2 questions from a fresh grad.
- So I got my suit, and a few BB ESFs. I realized I lack a good rotation of plain shirts though. Looking @ Tyrwhitt since they are most available to me.
Judging from search results, the opinion is divided, but is their quality & extra slim fit decent enough? My other option is to go local MTM (Singapore), but the quality seems sub-par (polycotton wtf) unless I'm willing to double my budget
- Is there a source of well-priced ties to start my tie wardrobe? All I have is one 2.5" navy repp and a 2.5" cotton knit grenadine from Muji. I did go through thetiebar but heard differing reviews on their items.
Cotton shirts are the way to go. Synthetics like polycotton should be avoided if possible, especially if for dress work shirts. My guess is if you are in Singapore you can probably get a reasonably priced MTM cotton shirt for under 70 USD if you really look around. That will definitely be less than an off the rack high quality brand name dress shirt. Polycotton shirts are fine for going out, but ideally for work, you want to stick with cotton shirts. If you can, your better off going for Poplin or Broadcloth shirts, as these are higher quality fabrics, whereas an Oxford fabric is more for casualwear, or might go well with a jacket that is more textured like a tweed jacket.
I am not going to endorse specific brands here, but generally, you want to look for ties with woolen interlining if you are looking for high quality, well constructed ties. You should be able to find stuff in the 40-50 USD range from some boutique brands out there. The widths you have mentioned are skinny ties, whereas for work you want something along the lines of 3.25 to 3.5 inches. 3.25 inches seems to be the current trend. Also, if you are over 6'2, you are better off getting an extra-length tie which most e-commerce retailers should give you the option of buying. Standard length ties for guys under 6'2 inches are usually around 58 inches longer, and for those over the designated height, ties of 63 inches in length should be available. Remember, you always want your necktie to be able to hit your beltline, and so adequate length is needed, especially if you start experimenting with more intricate knots such as a Full Windsor which take up more fabric when tying the knot.
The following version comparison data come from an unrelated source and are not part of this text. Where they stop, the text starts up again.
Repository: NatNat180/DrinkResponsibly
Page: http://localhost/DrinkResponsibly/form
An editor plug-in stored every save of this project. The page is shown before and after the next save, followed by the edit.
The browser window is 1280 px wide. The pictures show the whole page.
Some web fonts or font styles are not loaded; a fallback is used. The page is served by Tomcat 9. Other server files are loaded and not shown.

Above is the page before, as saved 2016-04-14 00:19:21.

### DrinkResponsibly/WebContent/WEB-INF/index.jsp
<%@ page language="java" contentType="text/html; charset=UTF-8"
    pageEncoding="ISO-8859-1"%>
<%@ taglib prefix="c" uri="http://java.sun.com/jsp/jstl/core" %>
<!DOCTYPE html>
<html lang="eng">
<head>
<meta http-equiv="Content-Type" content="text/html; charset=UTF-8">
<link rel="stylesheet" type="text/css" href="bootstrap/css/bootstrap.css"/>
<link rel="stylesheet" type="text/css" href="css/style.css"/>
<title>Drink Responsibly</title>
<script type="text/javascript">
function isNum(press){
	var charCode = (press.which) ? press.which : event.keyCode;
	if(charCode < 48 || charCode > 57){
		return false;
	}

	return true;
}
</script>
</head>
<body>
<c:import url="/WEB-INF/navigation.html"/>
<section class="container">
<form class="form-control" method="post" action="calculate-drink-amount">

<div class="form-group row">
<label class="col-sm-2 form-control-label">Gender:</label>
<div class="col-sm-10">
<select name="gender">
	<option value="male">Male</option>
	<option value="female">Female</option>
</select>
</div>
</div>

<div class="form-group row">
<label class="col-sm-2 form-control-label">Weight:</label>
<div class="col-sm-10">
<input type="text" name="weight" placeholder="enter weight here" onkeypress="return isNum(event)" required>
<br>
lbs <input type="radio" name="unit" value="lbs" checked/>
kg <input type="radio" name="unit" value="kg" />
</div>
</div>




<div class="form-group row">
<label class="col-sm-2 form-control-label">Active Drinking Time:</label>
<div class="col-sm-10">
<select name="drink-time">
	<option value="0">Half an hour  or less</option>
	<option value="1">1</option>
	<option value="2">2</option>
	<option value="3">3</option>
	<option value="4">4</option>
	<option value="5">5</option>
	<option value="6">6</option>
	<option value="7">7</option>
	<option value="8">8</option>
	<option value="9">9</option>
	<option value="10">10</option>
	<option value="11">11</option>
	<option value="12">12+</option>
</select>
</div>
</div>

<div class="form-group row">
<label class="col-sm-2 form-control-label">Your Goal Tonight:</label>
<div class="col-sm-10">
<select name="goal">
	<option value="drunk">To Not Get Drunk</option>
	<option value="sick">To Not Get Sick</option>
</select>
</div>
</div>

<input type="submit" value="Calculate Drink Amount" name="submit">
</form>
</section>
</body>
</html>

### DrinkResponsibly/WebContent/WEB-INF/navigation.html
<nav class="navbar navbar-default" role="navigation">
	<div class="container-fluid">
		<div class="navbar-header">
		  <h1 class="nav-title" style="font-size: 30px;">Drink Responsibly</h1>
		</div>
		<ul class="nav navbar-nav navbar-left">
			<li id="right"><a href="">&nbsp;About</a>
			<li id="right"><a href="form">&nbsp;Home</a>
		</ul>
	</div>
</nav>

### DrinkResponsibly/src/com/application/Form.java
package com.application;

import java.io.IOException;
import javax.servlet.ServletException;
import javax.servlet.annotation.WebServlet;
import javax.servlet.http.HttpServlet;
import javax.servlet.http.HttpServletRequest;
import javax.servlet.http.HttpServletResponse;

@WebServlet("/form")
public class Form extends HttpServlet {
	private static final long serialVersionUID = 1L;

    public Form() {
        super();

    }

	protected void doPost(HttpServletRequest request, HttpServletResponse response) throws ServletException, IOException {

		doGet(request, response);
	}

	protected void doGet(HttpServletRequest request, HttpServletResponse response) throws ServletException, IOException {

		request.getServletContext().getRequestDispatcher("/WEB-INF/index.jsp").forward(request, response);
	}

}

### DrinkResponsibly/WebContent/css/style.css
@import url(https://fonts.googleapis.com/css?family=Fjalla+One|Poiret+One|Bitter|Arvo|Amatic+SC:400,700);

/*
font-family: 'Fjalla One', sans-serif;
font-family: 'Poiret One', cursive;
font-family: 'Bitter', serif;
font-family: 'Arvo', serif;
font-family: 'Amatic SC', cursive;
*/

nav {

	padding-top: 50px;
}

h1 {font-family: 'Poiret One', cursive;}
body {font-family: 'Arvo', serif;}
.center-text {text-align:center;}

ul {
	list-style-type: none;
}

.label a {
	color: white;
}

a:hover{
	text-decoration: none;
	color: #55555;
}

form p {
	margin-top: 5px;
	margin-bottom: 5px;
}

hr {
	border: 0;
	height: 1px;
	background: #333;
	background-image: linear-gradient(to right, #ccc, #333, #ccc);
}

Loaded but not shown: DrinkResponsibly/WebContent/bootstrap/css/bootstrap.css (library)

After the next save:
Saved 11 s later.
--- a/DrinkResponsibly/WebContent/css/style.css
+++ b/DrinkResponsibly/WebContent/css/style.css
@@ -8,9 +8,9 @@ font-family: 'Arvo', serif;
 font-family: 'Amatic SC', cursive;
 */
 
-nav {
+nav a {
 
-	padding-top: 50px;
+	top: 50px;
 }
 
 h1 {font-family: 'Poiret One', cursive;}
On my blog, I have several articles pertaining to mixing and matching colors, as you don't want to be buying ties that you later realize don't necessarily compliment whats in your existing wardrobe! These articles can be found at http://suitupdressup.wordpress.com/category/color-theory/
If you have any questions, please feel free to contact me.